The fairtrade question
How does fairtrade fit into the future of bananas?
With the prevalence of movements like Fairtrade you are probably aware that banana plantation workers get a bad lot in life. But what you may not be aware of is just how deep the rabbit hole goes.
The banana industry is a cornerstone of many developing countries' economies, yet the woefully poor situation of workers put the whole industry to shame. Dreadfully low wages, precarious employment, handling of hazardous chemicals, oppression of rights and limited contracts abound. Workers are often forced to move from plantation to plantation to find work, never acquiring the rights and social security of permanent employees (Mora, 1998).
Often the most fertile land is monopolised by large producers. In Honduras for example, 56% of the farmland is controlled by only 4% of landowners. Half the population remains landless and forced to practice shifting agriculture on any land available (Barry, 1998). These smallholder farmers struggle to compete with the large fruit companies in the demand for perfect, low cost fruit by industrialized countries, contributing to many of the unsustainable production methods (increased deforestation and widespread agrochemical use to name a few). So what can be done?

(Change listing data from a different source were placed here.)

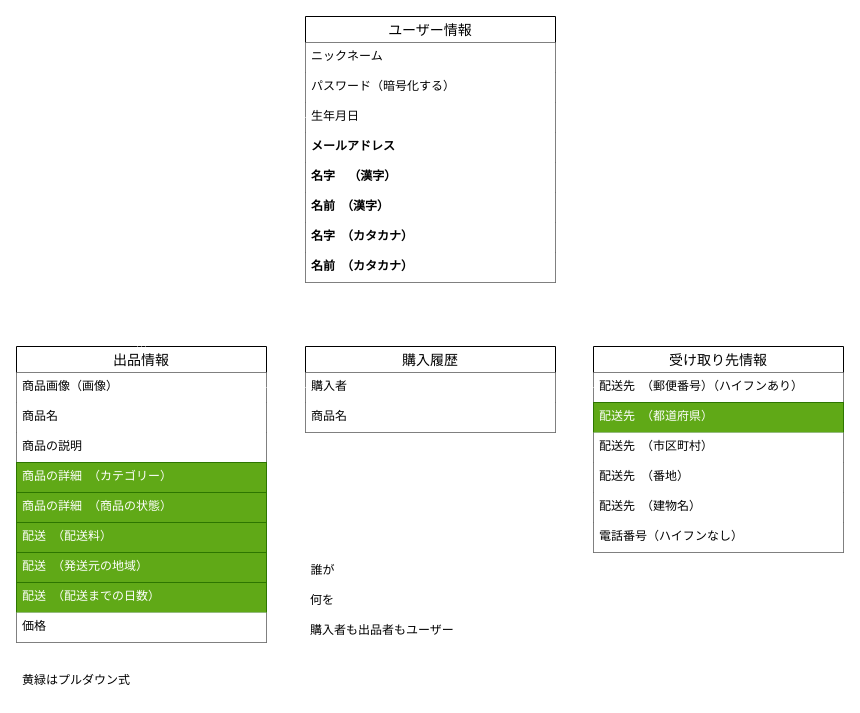
takumi19910112/furima-38533 keeps this draw.io diagram as readme.dio. Above is the earlier version. Source tidied: cells renumbered, new cells numbered last; positions are measured from the earlier drawing's top-left corner, leaving out a move shared by most shapes. Both pictures are drawn from the tidied source at 100%, with x=0, y=0 at pixel (16, 16).
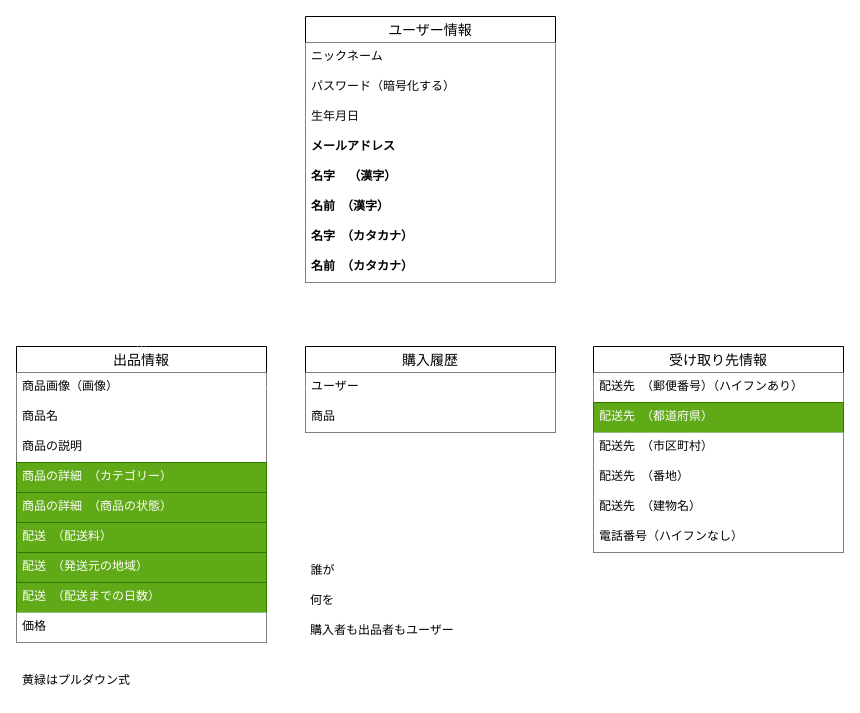
After the change.

The change refers to these unchanged cells:
```xml
<mxCell id="30" value="購入履歴" style="swimlane;fontStyle=0;horizontal=1;startSize=26;align=center;fontSize=14;" parent="1" vertex="1">
  <mxGeometry x="289" y="330" width="250" height="86" as="geometry" />
</mxCell>
```

The edit, as a diff of the source:
```diff
@@
-    <mxCell id="31" value="購入者" style="text;strokeColor=none;fillColor=default;spacingLeft=4;spacingRight=4;overflow=hidden;points=[[0,0.5],[1,0.5]];portConstraint=eastwest;fontSize=12;" parent="30" vertex="1">
+    <mxCell id="31" value="ユーザー" style="text;strokeColor=none;fillColor=default;spacingLeft=4;spacingRight=4;overflow=hidden;points=[[0,0.5],[1,0.5]];portConstraint=eastwest;fontSize=12;" parent="30" vertex="1">
       <mxGeometry y="26" width="250" height="30" as="geometry" />
     </mxCell>
-    <mxCell id="32" value="商品名" style="text;strokeColor=none;fillColor=default;spacingLeft=4;spacingRight=4;overflow=hidden;fontSize=12;" parent="30" vertex="1">
+    <mxCell id="32" value="商品" style="text;strokeColor=none;fillColor=default;spacingLeft=4;spacingRight=4;overflow=hidden;fontSize=12;" parent="30" vertex="1">
       <mxGeometry y="56" width="250" height="30" as="geometry" />
     </mxCell>
```
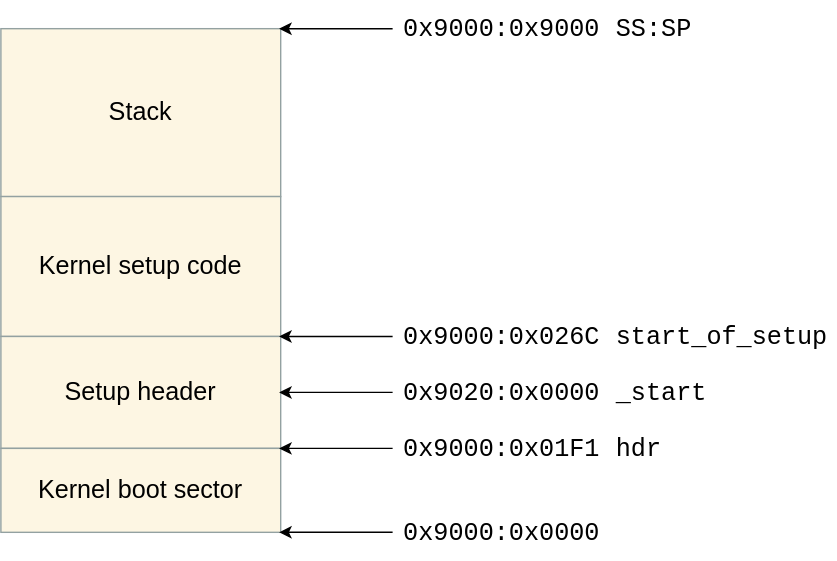
Before: Booting/images/early-stack.svg, a diagram exported from draw.io (0xAX/linux-insides). Source tidied: cells renumbered, new cells last; positions are measured from the earlier drawing's top-left corner, leaving out a move shared by most shapes.
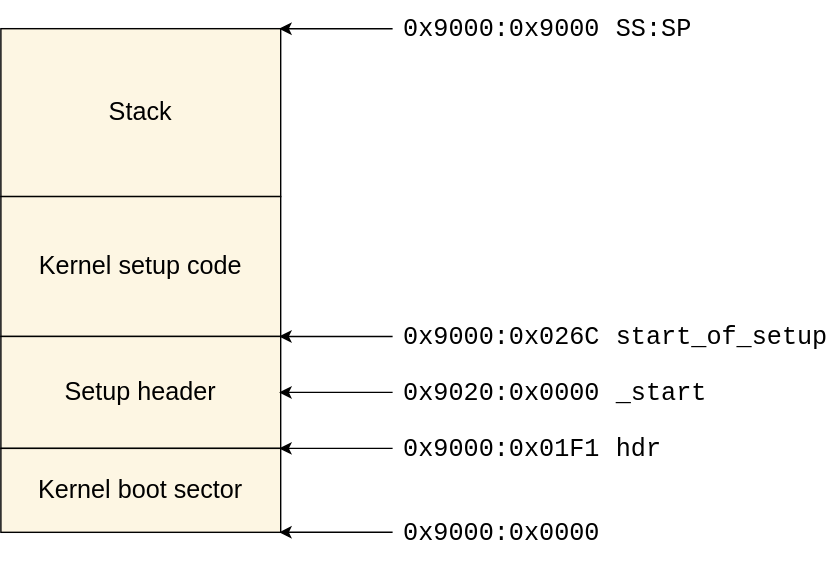
After the commit.

Commit message:
boot: unify borders on diagrams

What changed in the source:
```diff
@@ -2,16 +2,16 @@
   <root>
     <mxCell id="0" />
     <mxCell id="1" parent="0" />
-    <mxCell id="2" value="Stack" style="rounded=0;whiteSpace=wrap;html=1;fillColor=#FDF6E3;strokeColor=#93A1A1;strokeWidth=1;fontColor=#000000;fontSize=18;fontFamily=Helvetica;" parent="1" vertex="1">
+    <mxCell id="2" value="Stack" style="rounded=0;whiteSpace=wrap;html=1;fillColor=#FDF6E3;strokeColor=#000000;strokeWidth=1;fontColor=#000000;fontSize=18;fontFamily=Helvetica;" parent="1" vertex="1">
       <mxGeometry y="15" width="200" height="120" as="geometry" />
     </mxCell>
-    <mxCell id="3" value="Kernel setup code" style="rounded=0;whiteSpace=wrap;html=1;fillColor=#FDF6E3;strokeColor=#93A1A1;strokeWidth=1;fontColor=#000000;fontSize=18;fontFamily=Helvetica;" parent="1" vertex="1">
+    <mxCell id="3" value="Kernel setup code" style="rounded=0;whiteSpace=wrap;html=1;fillColor=#FDF6E3;strokeColor=#000000;strokeWidth=1;fontColor=#000000;fontSize=18;fontFamily=Helvetica;" parent="1" vertex="1">
       <mxGeometry y="135" width="200" height="100" as="geometry" />
     </mxCell>
-    <mxCell id="4" value="Setup header" style="rounded=0;whiteSpace=wrap;html=1;fillColor=#FDF6E3;strokeColor=#93A1A1;strokeWidth=1;fontColor=#000000;fontSize=18;fontFamily=Helvetica;" parent="1" vertex="1">
+    <mxCell id="4" value="Setup header" style="rounded=0;whiteSpace=wrap;html=1;fillColor=#FDF6E3;strokeColor=#000000;strokeWidth=1;fontColor=#000000;fontSize=18;fontFamily=Helvetica;" parent="1" vertex="1">
       <mxGeometry y="235" width="200" height="80" as="geometry" />
     </mxCell>
-    <mxCell id="5" value="Kernel boot sector" style="rounded=0;whiteSpace=wrap;html=1;fillColor=#FDF6E3;strokeColor=#93A1A1;strokeWidth=1;fontColor=#000000;fontSize=18;fontFamily=Helvetica;" parent="1" vertex="1">
+    <mxCell id="5" value="Kernel boot sector" style="rounded=0;whiteSpace=wrap;html=1;fillColor=#FDF6E3;strokeColor=#000000;strokeWidth=1;fontColor=#000000;fontSize=18;fontFamily=Helvetica;" parent="1" vertex="1">
       <mxGeometry y="315" width="200" height="60" as="geometry" />
     </mxCell>
     <mxCell id="6" style="edgeStyle=orthogonalEdgeStyle;rounded=0;orthogonalLoop=1;html=1;" parent="1" edge="1">
```
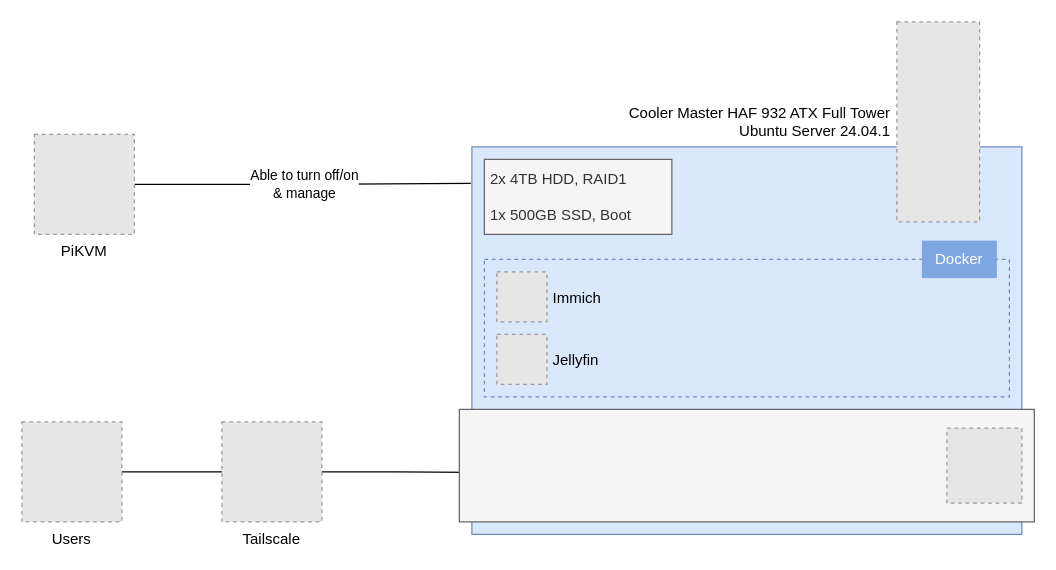
schang1146/homelab keeps this draw.io diagram as arch/homelab.drawio. Above is the earlier version. Source tidied: cells renumbered, new cells numbered last; positions are measured from the earlier drawing's top-left corner, leaving out a move shared by most shapes. Both pictures are drawn from the tidied source at 125%, with x=0, y=0 at pixel (21, 21). Pictures stored in the file or linked from it are replaced by grey dashed boxes.
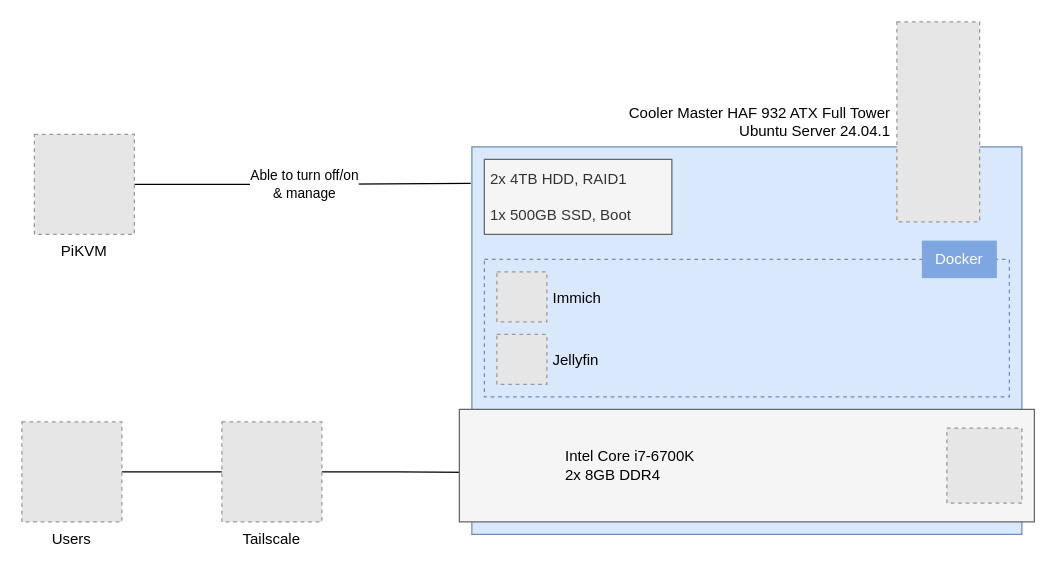
After the change.

Commit message:
add cpu and ram for nas

What changed in the source:
```diff
@@
+    <mxCell id="19" value="&lt;div align=&quot;left&quot;&gt;&lt;font face=&quot;Fira Code&quot;&gt;Intel Core i7-6700K&lt;/font&gt;&lt;/div&gt;&lt;div&gt;&lt;font face=&quot;Fira Code&quot;&gt;2x 8GB DDR4&lt;br&gt;&lt;/font&gt;&lt;/div&gt;" style="text;html=1;align=left;verticalAlign=middle;whiteSpace=wrap;rounded=0;spacing=5;" parent="1" vertex="1">
+      <mxGeometry x="430" y="325" width="300" height="60" as="geometry" />
+    </mxCell>
```
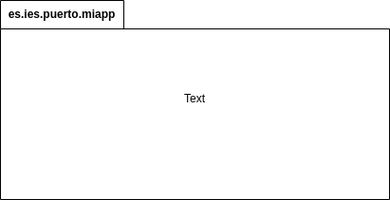
Before: ExamenDiagramapaquetes_PedroMartinEscuela.png, a diagram exported from draw.io (PeterMartEsc/ETS). Source tidied: cells renumbered, new cells last; positions are measured from the earlier drawing's top-left corner, leaving out a move shared by most shapes.
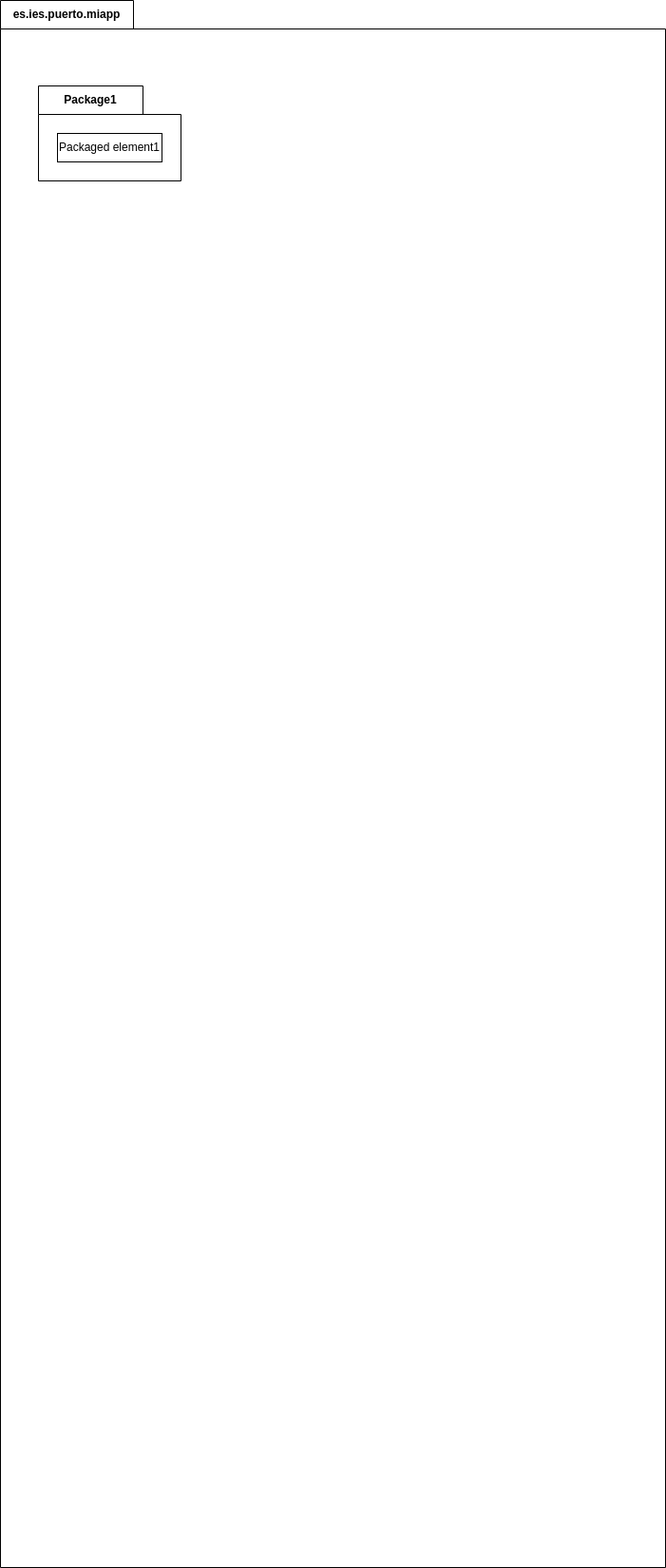
Later version of the same file.

What changed in the source:
```diff
@@ -2,13 +2,16 @@
   <root>
     <mxCell id="0" />
     <mxCell id="1" parent="0" />
-    <mxCell id="2" value="es.ies.puerto.miapp" style="shape=folder;fontStyle=1;tabWidth=130;tabHeight=30;tabPosition=left;html=1;boundedLbl=1;labelInHeader=1;whiteSpace=wrap;fillColor=none;" parent="1" vertex="1">
-      <mxGeometry width="410" height="210" as="geometry" />
+    <mxCell id="2" value="es.ies.puerto.miapp" style="shape=folder;fontStyle=1;tabWidth=140;tabHeight=30;tabPosition=left;html=1;boundedLbl=1;labelInHeader=1;whiteSpace=wrap;fillColor=none;" parent="1" vertex="1">
+      <mxGeometry width="700" height="1650" as="geometry" />
     </mxCell>
-    <mxCell id="3" value="Text" style="html=1;strokeColor=none;fillColor=none;whiteSpace=wrap;" parent="2" vertex="1">
-      <mxGeometry width="410" height="147" relative="1" as="geometry">
-        <mxPoint y="30" as="offset" />
-      </mxGeometry>
-    </mxCell>
+    <mxCell id="4" value="Package1" style="shape=folder;fontStyle=1;tabWidth=110;tabHeight=30;tabPosition=left;html=1;boundedLbl=1;labelInHeader=1;whiteSpace=wrap;" parent="2" vertex="1">
+      <mxGeometry x="40" y="90" width="150" height="100" as="geometry" />
+    </mxCell>
+    <mxCell id="5" value="Packaged element1" style="html=1;whiteSpace=wrap;" parent="4" vertex="1">
+      <mxGeometry width="110" height="30" relative="1" as="geometry">
+        <mxPoint x="20" y="50" as="offset" />
+      </mxGeometry>
+    </mxCell>
   </root>
 </mxGraphModel>
```
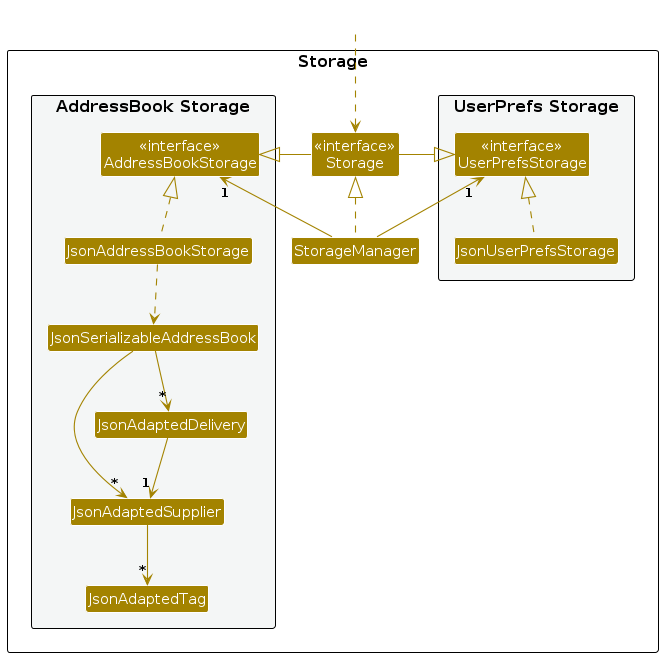
prave1n/VendorVault keeps this PlantUML diagram as diagrams/StorageClassDiagram.png. Above is the earlier version. Its source is kept beside it as diagrams/StorageClassDiagram.puml.
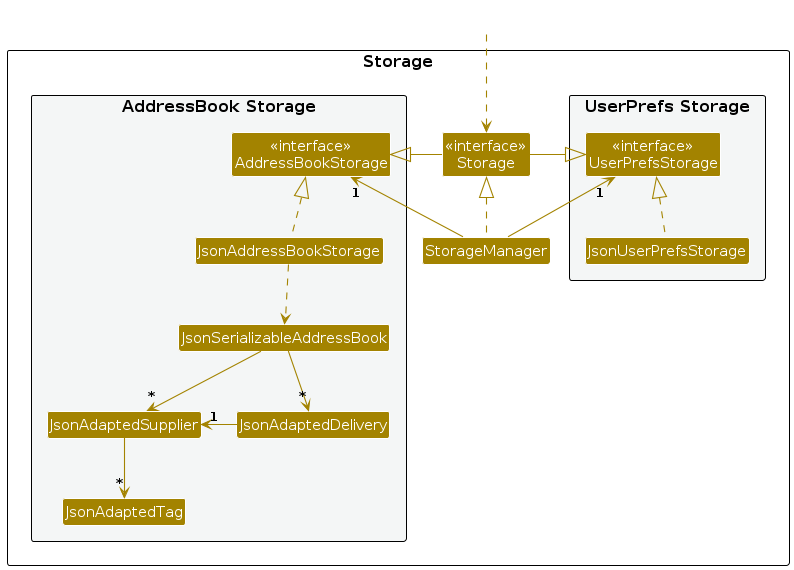
Above is the later version.

Diff of the diagram source:
```diff
@@ -40,7 +40,7 @@
 JsonAddressBookStorage ..> JsonSerializableAddressBook
 JsonSerializableAddressBook --> "*" JsonAdaptedSupplier
 JsonSerializableAddressBook --> "*" JsonAdaptedDelivery
-JsonAdaptedDelivery --> "1" JsonAdaptedSupplier
+JsonAdaptedDelivery -left-> "1" JsonAdaptedSupplier
 JsonAdaptedSupplier --> "*" JsonAdaptedTag
 
 @enduml
```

We as consumers, in the developed world, can push plantation owners to use better growing methods by only buying certified or organic bananas. I’m sure you’ve heard of Fairtrade so let’s talk about that. Fairtrade sets standards for the companies and workers who grow our bananas, and inspect these farms to ensure these are met. Compliant companies MUST protect workers’ rights, pay them the Fairtrade Minimum Price AND pay an additional Fairtrade Premium to invest in business or community projects (in Costa Rica the minimum price amounts to $6.45 per 18kg with an additional $1 Premium (Fairtrade.net, 2017). In 2013-14, small producers earned £10 million from Fairtrade Premiums, supporting worker communities, building schools and supporting children’s education. In Colombia, 98% of workers said that their quality of life improved, with their household income rising by 34% on average (CODER, 2016).
Yet this is not the end of the story. Critics claim that by focusing on achieving a fair price for poor farmers, movements such as Fairtrade don’t address issues around mechanisation and industrialisation - radical changes that might allow farmers to stop their back-breaking work and break out of the poverty cycle. Others argue that Fairtrade harms non-Fairtrade farmers. By offering special advice on increasing yields to only certified farmers, economists worry that The Fairtrade minimum price will increase supply causing a the world market price to collapse. So where a small number of Fairtrade farmers get a higher price, many more non-Fairtrade farmers get substantially less.
There is no easy solution to social and economic problems ingrained within the banana industry, but one thing is for sure. By and large the consumers of these bananas are totally oblivious to it all. With your help, we can open the eyes of these consumers. Help raise awareness and we can show everyone the great future that bananas could have and set the world on a path towards change.
By Jackie Turner